Update from the Species Interactions in Transmission Group (SpIT!): RCN Year 2

Blog post by Catherine Herzog

Excitement was in the air this past summer as members of the SpIT group gathered in London for the second RCN meeting and had a chance to finally see each other again in person since the first RCN in March 2016.  Five new members joined the group: Richard Hall (UGA), Michelle Evans (UGA), David Vasquez (UGA), Trishna Desnai (Denison), and Marie Russell (EPA Fellow, Imperial).

In its first year, SpIT! began by investigating how predation influences vector traits relevant to vector-borne disease (VBD) transmission.   We developed a mathematical model of predation and vectorborne disease risk. While looking to parameterize the model, we began a subgroup focused on literature searches and meta-analysis of the predation literature on our four vectors of interest: the mosquito, tick, aphid, and triatomine.  We explored the following questions:

  1. What evidence is there that vector populations of any stage are regulated by predators? In which life history and vector traits?
  2. What are the direct and indirect effects of predators on vector traits and transmission? What are the consumptive and non-consumptive effects?
  3. Are predator effects mediated by: predator/parasitoid/parasite identity, vector identity, type of experiment (natural/experimental), natural/ introduced predator, location/latitude, landscape, life stage, predator strategies?

At this second RCN meeting, the SpIT group continued working on our predation model, literature review and meta-analysis, and had whiteboard discussions about two other vector interactions: co-infection and competition.

After considering all three species interactions (predation, co-infection, and competition) all together, we rephrased our original question to: Do species interactions (co-infection, interspecific competition, or predation) impact vectorborne disease transmission and under what conditions?  In this second year of the RCN, SpIT plans to complete the already started predation model and meta-analysis work and proceed to move forward with a manuscript aiming to look at the mechanisms of species interactions that impact vectorborne disease transmission.  In this process, we will also identify and record gaps in knowledge, design future experiments for Simple Measurements Across Sites and Habitats (SMASH) work. Ultimately, this work will contribute to improved applications for potential control of VBD.
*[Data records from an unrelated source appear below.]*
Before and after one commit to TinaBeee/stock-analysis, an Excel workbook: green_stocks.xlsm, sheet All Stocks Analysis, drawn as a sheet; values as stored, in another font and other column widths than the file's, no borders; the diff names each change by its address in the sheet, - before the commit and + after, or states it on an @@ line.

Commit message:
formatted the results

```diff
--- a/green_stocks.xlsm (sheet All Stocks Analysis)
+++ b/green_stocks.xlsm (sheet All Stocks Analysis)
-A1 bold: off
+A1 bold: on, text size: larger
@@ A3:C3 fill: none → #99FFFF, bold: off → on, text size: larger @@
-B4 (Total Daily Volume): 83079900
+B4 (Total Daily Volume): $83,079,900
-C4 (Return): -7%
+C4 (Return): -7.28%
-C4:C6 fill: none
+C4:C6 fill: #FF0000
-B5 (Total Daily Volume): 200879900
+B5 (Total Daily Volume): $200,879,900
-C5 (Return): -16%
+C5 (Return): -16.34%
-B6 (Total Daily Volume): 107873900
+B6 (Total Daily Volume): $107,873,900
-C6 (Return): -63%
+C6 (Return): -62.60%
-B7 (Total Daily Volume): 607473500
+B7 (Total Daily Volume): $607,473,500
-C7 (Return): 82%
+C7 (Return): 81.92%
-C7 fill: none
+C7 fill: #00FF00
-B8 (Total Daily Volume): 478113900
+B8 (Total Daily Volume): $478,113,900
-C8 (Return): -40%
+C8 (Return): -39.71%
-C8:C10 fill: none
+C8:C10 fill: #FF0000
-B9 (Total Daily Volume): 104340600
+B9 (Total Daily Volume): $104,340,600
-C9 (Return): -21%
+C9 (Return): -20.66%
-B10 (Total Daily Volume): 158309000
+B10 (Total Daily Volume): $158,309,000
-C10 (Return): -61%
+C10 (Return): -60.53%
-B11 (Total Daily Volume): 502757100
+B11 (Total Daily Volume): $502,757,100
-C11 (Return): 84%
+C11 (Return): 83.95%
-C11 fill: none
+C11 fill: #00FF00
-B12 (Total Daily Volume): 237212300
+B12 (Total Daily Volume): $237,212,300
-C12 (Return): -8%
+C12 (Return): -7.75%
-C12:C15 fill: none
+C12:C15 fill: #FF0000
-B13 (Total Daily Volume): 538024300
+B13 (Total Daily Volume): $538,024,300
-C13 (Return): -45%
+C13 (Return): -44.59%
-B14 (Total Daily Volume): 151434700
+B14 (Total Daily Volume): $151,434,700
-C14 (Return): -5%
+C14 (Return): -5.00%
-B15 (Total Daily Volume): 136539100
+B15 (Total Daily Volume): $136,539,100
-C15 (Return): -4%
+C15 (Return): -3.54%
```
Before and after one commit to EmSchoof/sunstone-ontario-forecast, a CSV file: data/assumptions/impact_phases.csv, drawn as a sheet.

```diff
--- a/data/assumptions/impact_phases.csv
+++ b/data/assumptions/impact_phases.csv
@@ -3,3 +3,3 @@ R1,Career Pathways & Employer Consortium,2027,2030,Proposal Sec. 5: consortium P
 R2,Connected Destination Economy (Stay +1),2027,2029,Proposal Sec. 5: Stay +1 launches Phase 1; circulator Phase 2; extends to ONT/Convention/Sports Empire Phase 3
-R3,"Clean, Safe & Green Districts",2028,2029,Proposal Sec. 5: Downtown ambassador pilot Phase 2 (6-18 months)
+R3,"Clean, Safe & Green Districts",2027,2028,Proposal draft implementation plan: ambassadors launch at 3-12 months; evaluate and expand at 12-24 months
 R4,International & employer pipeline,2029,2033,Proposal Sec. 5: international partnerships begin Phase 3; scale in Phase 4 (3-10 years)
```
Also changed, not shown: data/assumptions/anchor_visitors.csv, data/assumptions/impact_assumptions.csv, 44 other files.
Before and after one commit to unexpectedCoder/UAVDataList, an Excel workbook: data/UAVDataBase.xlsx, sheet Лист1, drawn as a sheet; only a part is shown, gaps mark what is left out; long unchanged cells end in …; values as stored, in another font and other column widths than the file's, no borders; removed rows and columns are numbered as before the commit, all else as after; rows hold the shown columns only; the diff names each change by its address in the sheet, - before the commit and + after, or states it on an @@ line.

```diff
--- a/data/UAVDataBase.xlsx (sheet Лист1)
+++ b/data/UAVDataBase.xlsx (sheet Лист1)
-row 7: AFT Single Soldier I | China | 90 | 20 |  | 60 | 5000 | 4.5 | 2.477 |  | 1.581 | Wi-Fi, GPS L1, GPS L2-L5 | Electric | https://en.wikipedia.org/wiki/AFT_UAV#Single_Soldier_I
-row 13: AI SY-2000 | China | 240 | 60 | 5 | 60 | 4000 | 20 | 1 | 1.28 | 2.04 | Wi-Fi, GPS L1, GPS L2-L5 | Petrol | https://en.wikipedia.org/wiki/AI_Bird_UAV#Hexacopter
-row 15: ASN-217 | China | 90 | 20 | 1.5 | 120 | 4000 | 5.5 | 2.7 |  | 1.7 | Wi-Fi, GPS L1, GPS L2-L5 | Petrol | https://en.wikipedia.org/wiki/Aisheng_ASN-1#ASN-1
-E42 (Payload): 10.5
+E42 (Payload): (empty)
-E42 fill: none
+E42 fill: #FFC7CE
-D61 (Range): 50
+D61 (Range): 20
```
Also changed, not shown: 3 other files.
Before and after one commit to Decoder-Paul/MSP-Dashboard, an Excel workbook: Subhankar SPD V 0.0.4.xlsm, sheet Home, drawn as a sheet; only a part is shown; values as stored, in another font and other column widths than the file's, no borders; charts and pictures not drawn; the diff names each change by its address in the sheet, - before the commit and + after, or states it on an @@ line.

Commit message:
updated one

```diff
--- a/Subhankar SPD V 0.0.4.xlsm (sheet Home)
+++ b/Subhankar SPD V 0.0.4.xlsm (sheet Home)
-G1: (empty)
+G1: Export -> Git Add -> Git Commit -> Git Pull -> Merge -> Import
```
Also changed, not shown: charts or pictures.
The RCN meeting was not all work, work, work and our members had time to enjoy the hike and BBQ food truck organized by the RCN Board, to chat at the pub down the street at the end of the day, and to enjoy the new swag stickers of the SpIT logo, developed by Trishna Desnai.  The SpIT group had a productive and fun time at the 2017 RCN and is already looking forward to the 2018 RCN.